*Work item:*
Examine each line of the listing below. Copy those in which the string "href" appears.

*Data extract:*
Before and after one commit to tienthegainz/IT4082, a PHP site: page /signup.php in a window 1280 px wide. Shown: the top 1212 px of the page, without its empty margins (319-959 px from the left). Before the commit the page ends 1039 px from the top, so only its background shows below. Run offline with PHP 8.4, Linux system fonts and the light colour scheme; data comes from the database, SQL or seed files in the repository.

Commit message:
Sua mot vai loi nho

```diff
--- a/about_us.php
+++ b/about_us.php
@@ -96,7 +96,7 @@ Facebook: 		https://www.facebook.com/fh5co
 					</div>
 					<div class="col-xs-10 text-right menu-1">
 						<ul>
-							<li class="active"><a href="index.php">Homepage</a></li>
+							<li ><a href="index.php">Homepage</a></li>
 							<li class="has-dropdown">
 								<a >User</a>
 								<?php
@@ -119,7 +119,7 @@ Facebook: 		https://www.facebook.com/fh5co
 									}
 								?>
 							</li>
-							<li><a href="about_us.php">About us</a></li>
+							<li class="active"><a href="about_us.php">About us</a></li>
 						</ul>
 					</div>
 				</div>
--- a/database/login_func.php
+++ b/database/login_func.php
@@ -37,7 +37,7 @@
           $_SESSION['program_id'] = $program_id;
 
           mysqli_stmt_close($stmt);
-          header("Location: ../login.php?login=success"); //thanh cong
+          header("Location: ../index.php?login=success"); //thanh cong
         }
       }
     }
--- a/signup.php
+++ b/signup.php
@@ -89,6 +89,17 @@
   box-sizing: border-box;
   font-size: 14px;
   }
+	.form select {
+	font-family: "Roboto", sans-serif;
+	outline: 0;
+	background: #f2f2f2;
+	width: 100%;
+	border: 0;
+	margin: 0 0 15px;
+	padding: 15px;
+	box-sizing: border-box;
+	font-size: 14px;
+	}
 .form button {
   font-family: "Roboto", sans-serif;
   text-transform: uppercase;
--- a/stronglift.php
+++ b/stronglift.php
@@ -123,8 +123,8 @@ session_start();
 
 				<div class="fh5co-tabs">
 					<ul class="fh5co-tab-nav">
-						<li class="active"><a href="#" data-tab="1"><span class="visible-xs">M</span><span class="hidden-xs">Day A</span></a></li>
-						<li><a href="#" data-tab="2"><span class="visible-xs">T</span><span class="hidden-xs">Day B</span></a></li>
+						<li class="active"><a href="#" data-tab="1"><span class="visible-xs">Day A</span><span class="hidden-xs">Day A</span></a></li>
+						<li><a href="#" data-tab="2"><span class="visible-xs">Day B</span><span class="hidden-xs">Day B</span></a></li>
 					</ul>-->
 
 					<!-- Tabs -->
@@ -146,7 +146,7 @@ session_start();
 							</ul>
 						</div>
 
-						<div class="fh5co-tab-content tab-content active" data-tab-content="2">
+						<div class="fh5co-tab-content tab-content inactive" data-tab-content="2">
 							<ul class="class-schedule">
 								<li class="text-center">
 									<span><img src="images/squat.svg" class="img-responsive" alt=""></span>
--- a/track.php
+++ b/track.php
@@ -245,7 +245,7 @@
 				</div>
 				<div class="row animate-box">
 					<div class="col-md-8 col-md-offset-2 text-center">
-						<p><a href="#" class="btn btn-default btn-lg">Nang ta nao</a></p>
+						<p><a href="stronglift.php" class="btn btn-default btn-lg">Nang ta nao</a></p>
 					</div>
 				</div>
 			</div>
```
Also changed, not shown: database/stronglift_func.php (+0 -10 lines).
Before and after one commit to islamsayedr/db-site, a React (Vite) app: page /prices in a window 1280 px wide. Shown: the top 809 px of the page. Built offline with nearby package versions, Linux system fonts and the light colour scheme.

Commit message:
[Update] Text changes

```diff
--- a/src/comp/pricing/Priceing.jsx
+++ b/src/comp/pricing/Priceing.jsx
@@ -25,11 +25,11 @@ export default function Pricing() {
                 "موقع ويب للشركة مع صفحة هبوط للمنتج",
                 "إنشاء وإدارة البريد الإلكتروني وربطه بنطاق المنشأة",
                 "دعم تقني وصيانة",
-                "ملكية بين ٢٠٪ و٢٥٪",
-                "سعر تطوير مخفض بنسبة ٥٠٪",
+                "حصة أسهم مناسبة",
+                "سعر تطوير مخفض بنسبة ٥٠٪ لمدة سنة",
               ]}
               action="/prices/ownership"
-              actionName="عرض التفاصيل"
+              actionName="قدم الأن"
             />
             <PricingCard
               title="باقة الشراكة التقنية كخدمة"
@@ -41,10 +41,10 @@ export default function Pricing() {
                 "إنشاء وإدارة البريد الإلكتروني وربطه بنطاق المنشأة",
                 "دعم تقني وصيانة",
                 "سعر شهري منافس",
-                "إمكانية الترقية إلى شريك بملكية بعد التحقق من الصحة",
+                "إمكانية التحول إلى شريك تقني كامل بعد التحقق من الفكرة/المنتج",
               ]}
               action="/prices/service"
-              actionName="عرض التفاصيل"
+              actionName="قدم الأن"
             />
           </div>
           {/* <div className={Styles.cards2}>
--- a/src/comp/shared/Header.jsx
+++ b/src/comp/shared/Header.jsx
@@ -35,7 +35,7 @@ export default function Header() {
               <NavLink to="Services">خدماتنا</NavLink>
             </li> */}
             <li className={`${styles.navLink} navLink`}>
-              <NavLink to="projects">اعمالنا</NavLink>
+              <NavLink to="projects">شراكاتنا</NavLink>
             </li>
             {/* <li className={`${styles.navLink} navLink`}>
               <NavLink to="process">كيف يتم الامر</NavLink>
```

*Reply:*
-							<li class="active"><a href="index.php">Homepage</a></li>
+							<li ><a href="index.php">Homepage</a></li>
-							<li><a href="about_us.php">About us</a></li>
+							<li class="active"><a href="about_us.php">About us</a></li>
-						<li class="active"><a href="#" data-tab="1"><span class="visible-xs">M</span><span class="hidden-xs">Day A</span></a></li>
-						<li><a href="#" data-tab="2"><span class="visible-xs">T</span><span class="hidden-xs">Day B</span></a></li>
+						<li class="active"><a href="#" data-tab="1"><span class="visible-xs">Day A</span><span class="hidden-xs">Day A</span></a></li>
+						<li><a href="#" data-tab="2"><span class="visible-xs">Day B</span><span class="hidden-xs">Day B</span></a></li>
-						<p><a href="#" class="btn btn-default btn-lg">Nang ta nao</a></p>
+						<p><a href="stronglift.php" class="btn btn-default btn-lg">Nang ta nao</a></p>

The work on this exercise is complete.